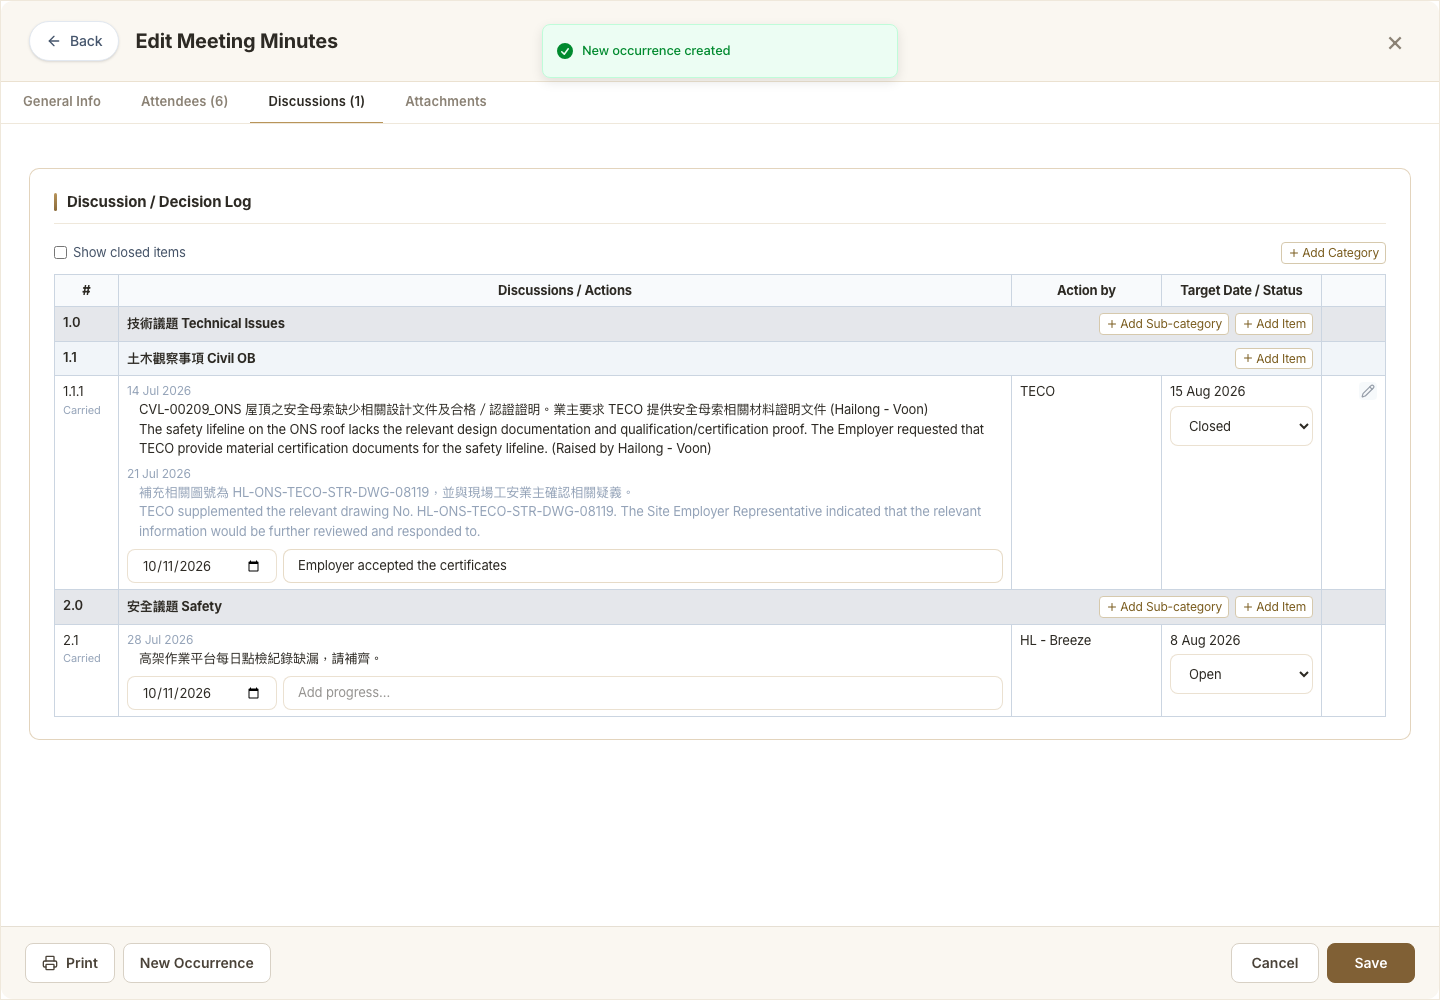
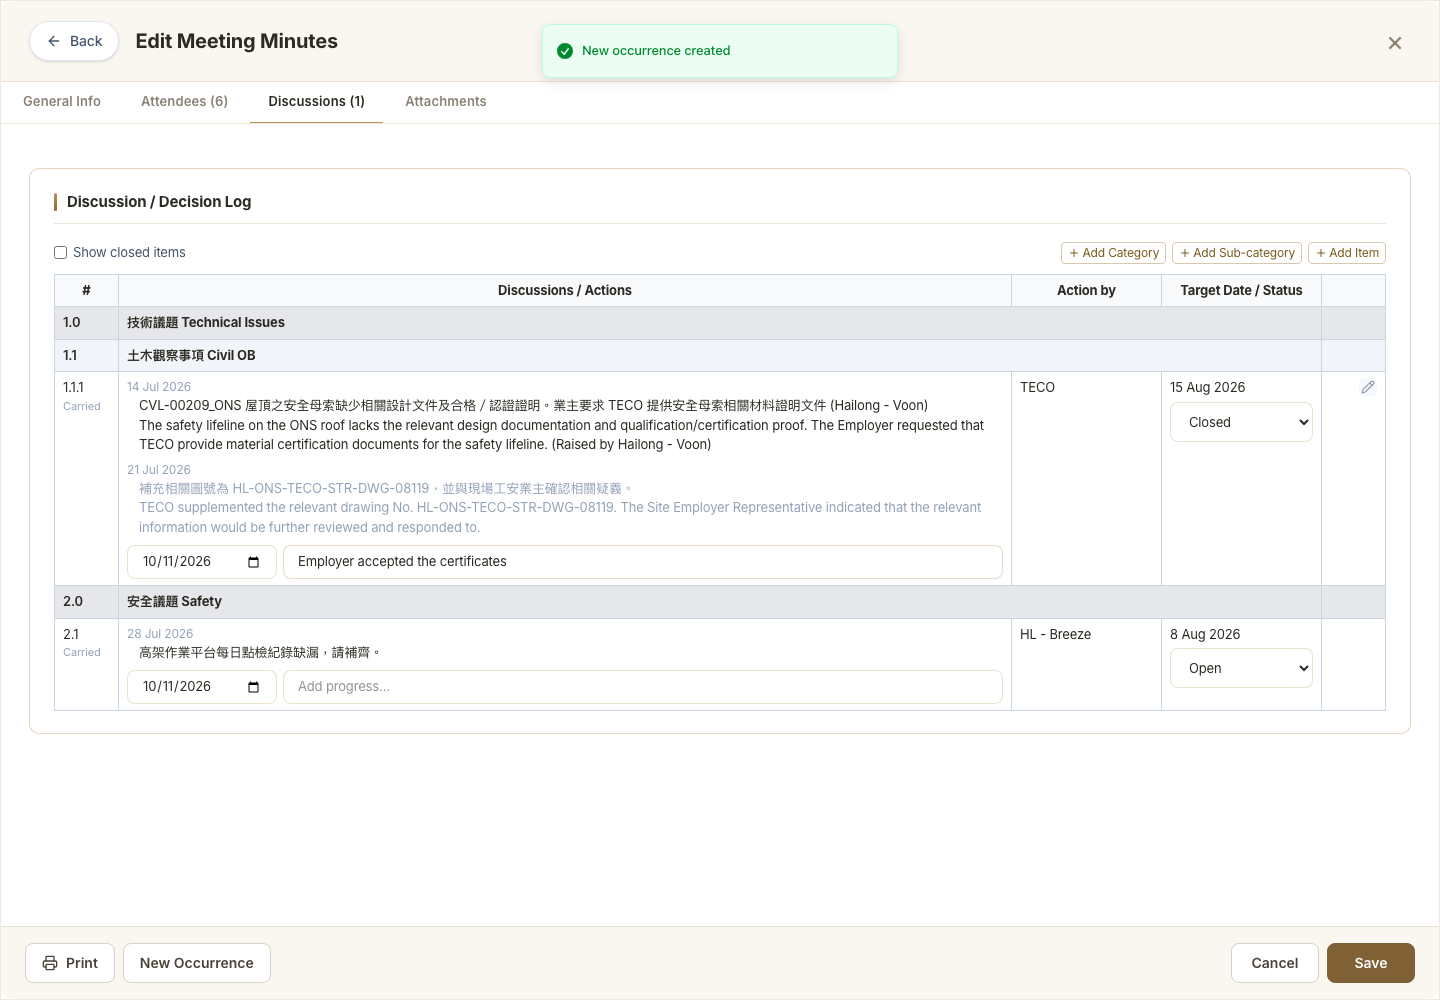
docs(meeting-minutes): MEETING-TABS-2026-001 R8 status, review and evidence

diff --git a/docs/workflow/MEETING-TABS-2026-001-REVIEW.md b/docs/workflow/MEETING-TABS-2026-001-REVIEW.md
@@ -39,3 +39,7 @@ REVISE：
 資訊：版次比較前端 parseFloat、後端 int(float())，手填 1.10 vs 1.9 兩邊可能不同（邊緣情況）；作廢會議兩檢視都排除。
 確認正確：存檔流程移除行動項目後只剩附件延後狀態、無 followup 殘留或死碼、未結／已結不重複、逾期用本地日期、移除的 10 個翻譯鍵全 repo 無使用、DECISIONS 與程式一致。
 PASS（修正後）：listSearch 依檢視、存檔後 refetch 參數正確；registerSourcePerSeries 只在使用者刻意清空最新一次時誤判（已註明），全部結案的新版次退回前一版仍是 0 筆未結；latestPerSeries 只剩測試使用、無害；縮排在唯讀與列印一致，僅編輯中的輸入框不縮排。tsc 乾淨、npm test 159 passed。
+
+## R8：PASS（新增按鈕集中到工具列、所屬下拉）
+headingOf、子類取大類、contextNo 刪除後跟隨、所屬選到被濾掉的標題時位置與編號、tr 上 onMouseDown／onFocus 不干擾 ✏／🗑／狀態／更新欄，均確認；tsc 乾淨、npm test 159 passed、新鍵中英齊全。
+建議（已處理）：✓ 後未更新最後點過的位置；disabled 按鈕鍵盤讀不到提示 → aria-disabled＋按下時提示；預設所屬不在選單時與顯示不符 → 改用第一個選項。資訊：列印第一次逾時、重跑 8/8，判斷偶發。
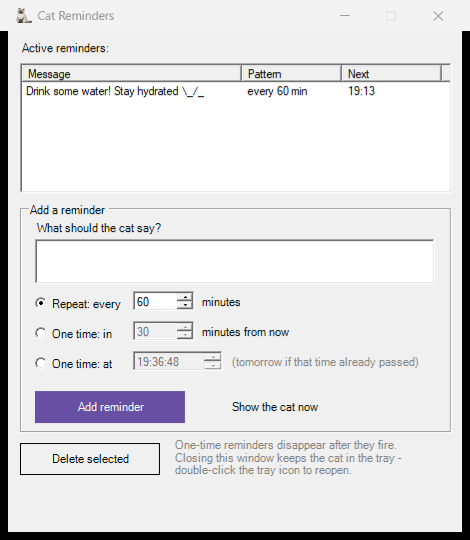
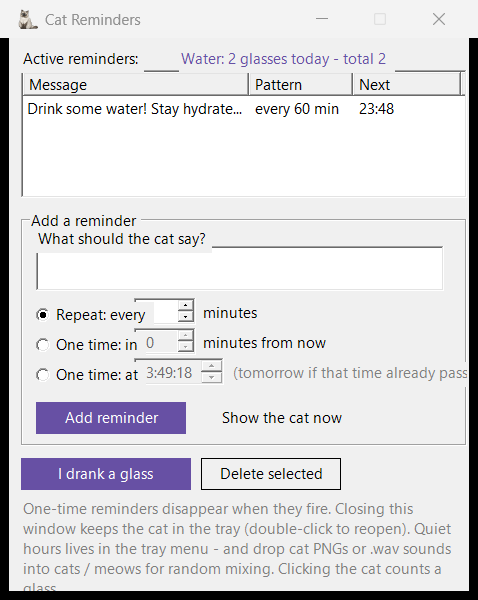
v1.0 prep: quiet hours, sound pool, water tally, fullscreen defer, installer
- settings.json: quiet hours (23:00-07:00 default, toggle in the tray menu),
  plus a per-day water tally that resets automatically
- popups defer while Windows is busy (fullscreen game / presentation /
  do-not-disturb) and fire the moment it's polite again
- meows folder: drop any number of .wav sounds, random meow per popup
- clicking the cat counts a glass; the panel has a water tally and an
  'I drank a glass' button
- reminders.json write is atomic and load falls back to defaults when
  the file is missing/empty/corrupt (no more phantom empty rows)
- install.bat / uninstall.bat pair; launchers became location-independent
- control panel gains the tally + button; README shows the new UI

diff --git a/README.md b/README.md
@@ -7,15 +7,19 @@ One PowerShell script, no installer, no dependencies. Runs on any Windows 10/11.
 ![popup](docs/screenshot-popup.png)
 
 - Cat says things every N minutes, or once at a set time (then leaves)
-- Click the cat to shoo it away. Hover it and it gives you 10 seconds before leaving on its own
+- Click the cat to shoo it away (and log a glass of water). Hover it and it gives you 10 seconds before leaving on its own
 - Right-click = snooze 10 min, double-click = quiet for an hour
+- Quiet hours so the cat naps at night, and it stays polite during fullscreen games and presentations
+- A little water tally: today's glasses and all-time
 
-The looks are customizable: drop in any image as `cat.png` (it auto-crops and strips the background, even if you screenshot it off some website) and any sound as `meow.wav`. Want a whole litter? Drop extra PNGs into a `cats` folder next to the script — every popup picks a random cat and a random line, so no two popups look the same. The popup lines live in a list at the top of the script.
+The looks are customizable: drop in any image as `cat.png` (it auto-crops and strips the background, even if you screenshot it off some website) and any sound as `meow.wav`. Want a whole litter? Drop extra PNGs into a `cats` folder next to the script — every popup picks a random cat, a random line and a random meow (from a `meows` folder), so no two popups look the same. The popup lines live in a list at the top of the script.
 
 Panel looks like this, if you're into settings:
 
 ![panel](docs/screenshot-panel.png)
 
 Launch `launch-cat.vbs`, forget about it. Reminders survive reboots, the app idles at ~13 MB, and it starts itself 45 seconds after login so it doesn't slow your boot.
+
+The comfy way: run `install.bat` — it copies the folder to `%LOCALAPPDATA%\CatReminders`, wires the Start Menu and logon shortcuts, and starts the cat. `uninstall.bat` removes everything, no drama.
 
 MIT. Meow is CC0 from Wikimedia.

☆ ☆ ☆

→ **WORK REQUIRED**
Repeat exactly the stretch of the listing above that starts with the line holding "確認正確：存檔流程移除行動項目後只剩附件延後狀態、無 followup 殘留或死碼、未結／已結不重複、逾期用本地日期、移除的" and finishes with the line holding "glasses and all-time", both included. Skip every picture.

→ **YOUR RESPONSE**
 確認正確：存檔流程移除行動項目後只剩附件延後狀態、無 followup 殘留或死碼、未結／已結不重複、逾期用本地日期、移除的 10 個翻譯鍵全 repo 無使用、DECISIONS 與程式一致。
 PASS（修正後）：listSearch 依檢視、存檔後 refetch 參數正確；registerSourcePerSeries 只在使用者刻意清空最新一次時誤判（已註明），全部結案的新版次退回前一版仍是 0 筆未結；latestPerSeries 只剩測試使用、無害；縮排在唯讀與列印一致，僅編輯中的輸入框不縮排。tsc 乾淨、npm test 159 passed。
+
+## R8：PASS（新增按鈕集中到工具列、所屬下拉）
+headingOf、子類取大類、contextNo 刪除後跟隨、所屬選到被濾掉的標題時位置與編號、tr 上 onMouseDown／onFocus 不干擾 ✏／🗑／狀態／更新欄，均確認；tsc 乾淨、npm test 159 passed、新鍵中英齊全。
+建議（已處理）：✓ 後未更新最後點過的位置；disabled 按鈕鍵盤讀不到提示 → aria-disabled＋按下時提示；預設所屬不在選單時與顯示不符 → 改用第一個選項。資訊：列印第一次逾時、重跑 8/8，判斷偶發。
v1.0 prep: quiet hours, sound pool, water tally, fullscreen defer, installer
- settings.json: quiet hours (23:00-07:00 default, toggle in the tray menu),
  plus a per-day water tally that resets automatically
- popups defer while Windows is busy (fullscreen game / presentation /
  do-not-disturb) and fire the moment it's polite again
- meows folder: drop any number of .wav sounds, random meow per popup
- clicking the cat counts a glass; the panel has a water tally and an
  'I drank a glass' button
- reminders.json write is atomic and load falls back to defaults when
  the file is missing/empty/corrupt (no more phantom empty rows)
- install.bat / uninstall.bat pair; launchers became location-independent
- control panel gains the tally + button; README shows the new UI

diff --git a/README.md b/README.md
@@ -7,15 +7,19 @@ One PowerShell script, no installer, no dependencies. Runs on any Windows 10/11.
 ![popup](docs/screenshot-popup.png)
 
 - Cat says things every N minutes, or once at a set time (then leaves)
-- Click the cat to shoo it away. Hover it and it gives you 10 seconds before leaving on its own
+- Click the cat to shoo it away (and log a glass of water). Hover it and it gives you 10 seconds before leaving on its own
 - Right-click = snooze 10 min, double-click = quiet for an hour
+- Quiet hours so the cat naps at night, and it stays polite during fullscreen games and presentations
+- A little water tally: today's glasses and all-time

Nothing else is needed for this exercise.